** DATA PROVIDED follows **
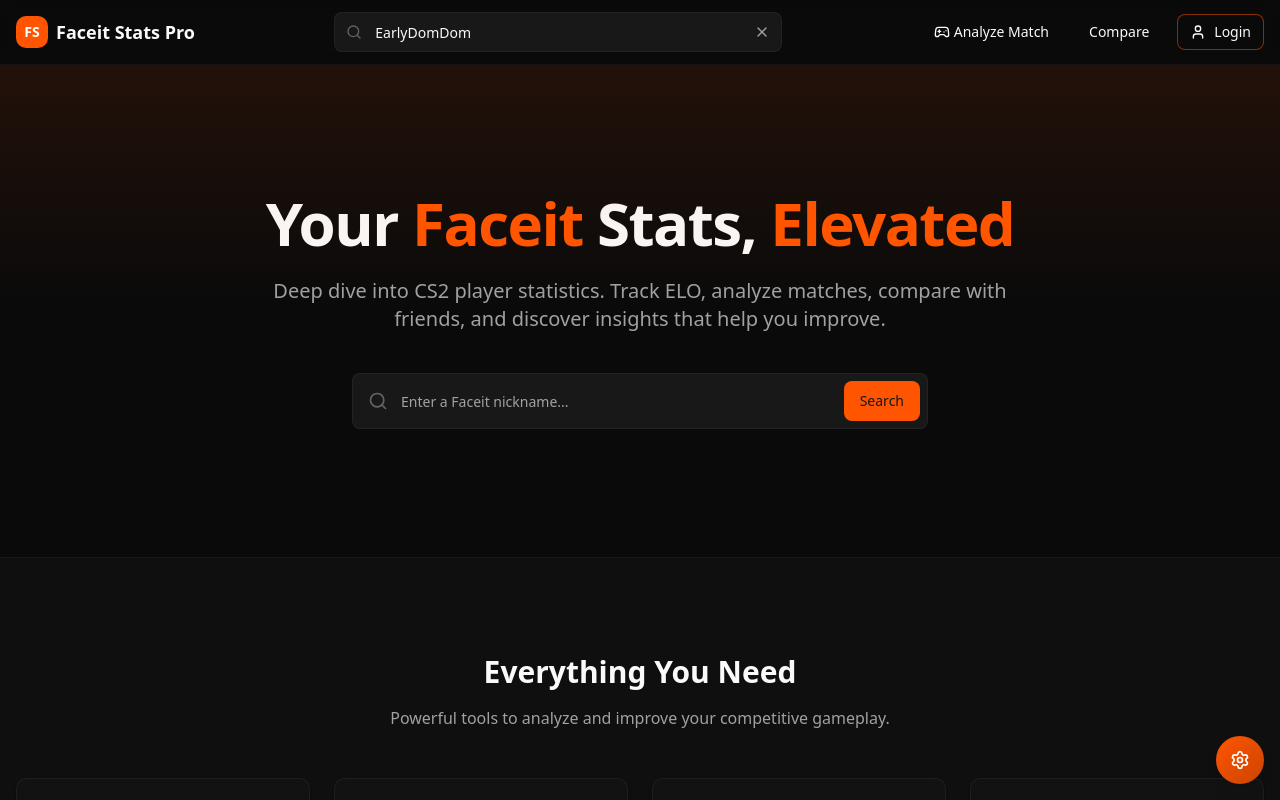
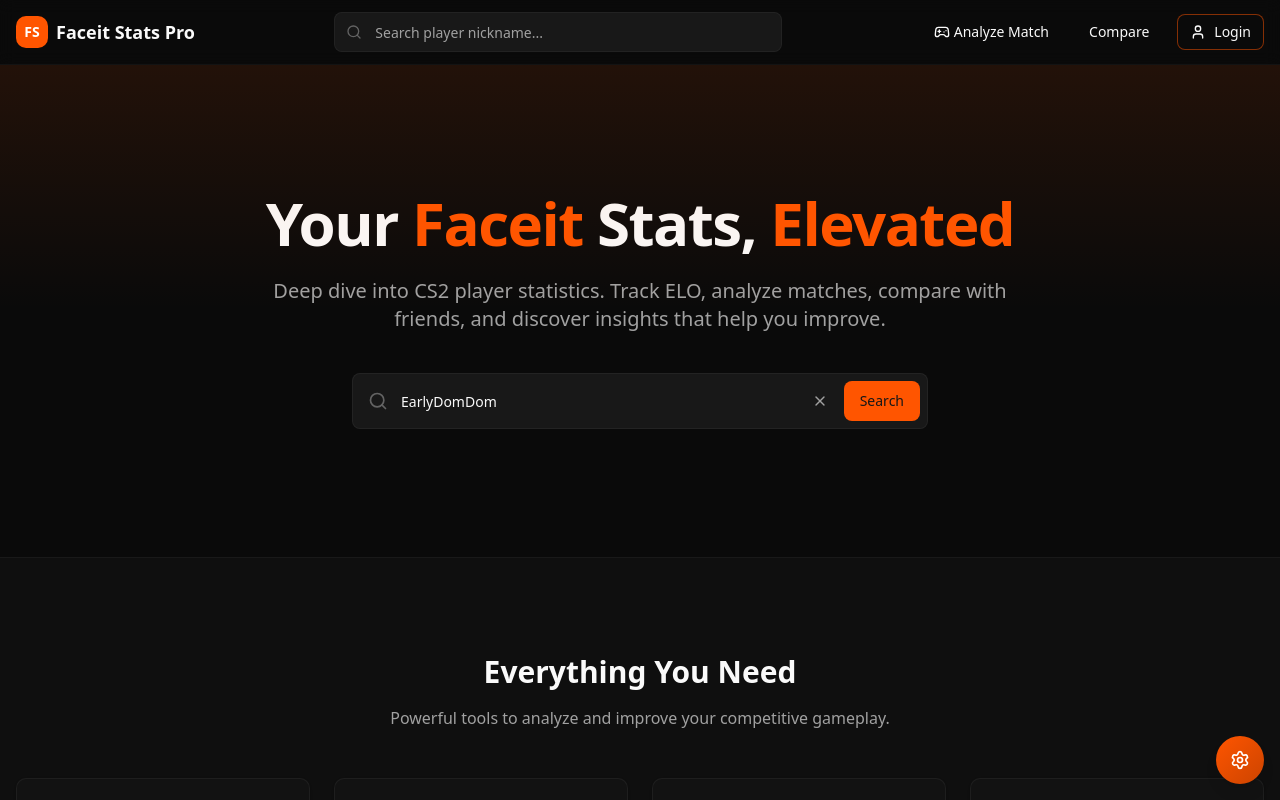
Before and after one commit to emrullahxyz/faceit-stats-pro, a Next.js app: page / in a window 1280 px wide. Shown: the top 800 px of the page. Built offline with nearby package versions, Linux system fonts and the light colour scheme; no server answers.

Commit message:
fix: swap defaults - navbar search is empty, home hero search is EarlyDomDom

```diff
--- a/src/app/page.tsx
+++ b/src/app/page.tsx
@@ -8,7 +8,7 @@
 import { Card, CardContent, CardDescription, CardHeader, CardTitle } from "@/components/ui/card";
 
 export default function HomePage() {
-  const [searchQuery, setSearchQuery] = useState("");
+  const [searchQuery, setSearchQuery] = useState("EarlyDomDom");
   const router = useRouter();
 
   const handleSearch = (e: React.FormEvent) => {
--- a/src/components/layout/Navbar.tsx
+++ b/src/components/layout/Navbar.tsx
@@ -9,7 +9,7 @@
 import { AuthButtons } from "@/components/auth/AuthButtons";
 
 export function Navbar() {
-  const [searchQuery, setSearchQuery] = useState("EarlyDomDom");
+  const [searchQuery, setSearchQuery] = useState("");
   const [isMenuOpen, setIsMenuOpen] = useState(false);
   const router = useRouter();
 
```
** End of DATA PROVIDED **
** DATA PROVIDED follows **
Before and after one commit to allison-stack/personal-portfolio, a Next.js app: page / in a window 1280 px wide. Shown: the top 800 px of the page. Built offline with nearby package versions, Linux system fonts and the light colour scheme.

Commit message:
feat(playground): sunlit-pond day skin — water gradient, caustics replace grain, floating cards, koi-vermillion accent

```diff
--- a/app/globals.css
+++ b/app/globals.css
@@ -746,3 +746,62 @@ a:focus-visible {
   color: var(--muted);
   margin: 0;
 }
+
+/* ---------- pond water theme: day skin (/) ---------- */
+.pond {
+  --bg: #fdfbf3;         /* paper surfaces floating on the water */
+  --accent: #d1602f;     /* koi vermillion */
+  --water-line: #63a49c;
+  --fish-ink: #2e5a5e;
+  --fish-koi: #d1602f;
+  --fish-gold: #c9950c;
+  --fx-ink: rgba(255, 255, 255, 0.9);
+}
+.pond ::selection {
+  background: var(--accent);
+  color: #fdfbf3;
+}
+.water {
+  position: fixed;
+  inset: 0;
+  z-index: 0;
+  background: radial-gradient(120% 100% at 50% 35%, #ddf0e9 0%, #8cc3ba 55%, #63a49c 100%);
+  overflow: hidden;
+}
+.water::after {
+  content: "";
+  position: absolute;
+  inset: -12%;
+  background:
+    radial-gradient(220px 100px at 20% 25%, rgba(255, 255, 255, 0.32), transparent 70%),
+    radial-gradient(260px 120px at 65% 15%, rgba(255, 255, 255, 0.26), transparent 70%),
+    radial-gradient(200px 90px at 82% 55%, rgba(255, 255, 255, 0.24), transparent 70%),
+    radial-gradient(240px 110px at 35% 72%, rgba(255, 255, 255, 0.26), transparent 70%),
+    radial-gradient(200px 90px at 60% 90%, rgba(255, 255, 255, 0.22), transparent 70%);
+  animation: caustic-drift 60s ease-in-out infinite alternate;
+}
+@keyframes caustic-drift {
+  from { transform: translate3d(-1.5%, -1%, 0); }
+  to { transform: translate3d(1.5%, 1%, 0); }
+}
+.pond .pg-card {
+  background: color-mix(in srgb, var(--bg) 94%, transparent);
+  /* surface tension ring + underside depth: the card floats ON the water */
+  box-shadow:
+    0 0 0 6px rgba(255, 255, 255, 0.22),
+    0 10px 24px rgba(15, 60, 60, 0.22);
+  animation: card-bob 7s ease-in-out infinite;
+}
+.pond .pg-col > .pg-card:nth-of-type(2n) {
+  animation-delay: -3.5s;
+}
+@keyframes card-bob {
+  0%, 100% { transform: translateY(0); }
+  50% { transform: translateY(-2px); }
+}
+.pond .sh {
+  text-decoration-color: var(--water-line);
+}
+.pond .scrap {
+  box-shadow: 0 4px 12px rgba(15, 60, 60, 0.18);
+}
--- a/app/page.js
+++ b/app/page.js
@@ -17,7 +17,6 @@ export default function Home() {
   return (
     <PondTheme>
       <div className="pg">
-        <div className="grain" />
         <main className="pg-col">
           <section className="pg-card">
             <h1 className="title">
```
** End of DATA PROVIDED **
** DATA PROVIDED follows **
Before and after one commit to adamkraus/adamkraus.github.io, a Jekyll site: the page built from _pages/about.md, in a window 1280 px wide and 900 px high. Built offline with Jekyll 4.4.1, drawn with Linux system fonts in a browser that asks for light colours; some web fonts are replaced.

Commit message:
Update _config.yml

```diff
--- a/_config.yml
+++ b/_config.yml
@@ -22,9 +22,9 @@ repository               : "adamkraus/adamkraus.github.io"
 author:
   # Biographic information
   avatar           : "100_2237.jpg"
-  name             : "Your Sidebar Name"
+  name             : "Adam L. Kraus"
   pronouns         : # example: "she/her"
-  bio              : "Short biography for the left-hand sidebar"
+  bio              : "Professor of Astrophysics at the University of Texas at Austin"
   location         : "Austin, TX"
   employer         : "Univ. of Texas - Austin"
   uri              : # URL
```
** End of DATA PROVIDED **
◆ TRY IT:
All lines above with "shadow" in them should be returned.

◆ EXERCISE RESPONSE:
+  box-shadow:
+  box-shadow: 0 4px 12px rgba(15, 60, 60, 0.18);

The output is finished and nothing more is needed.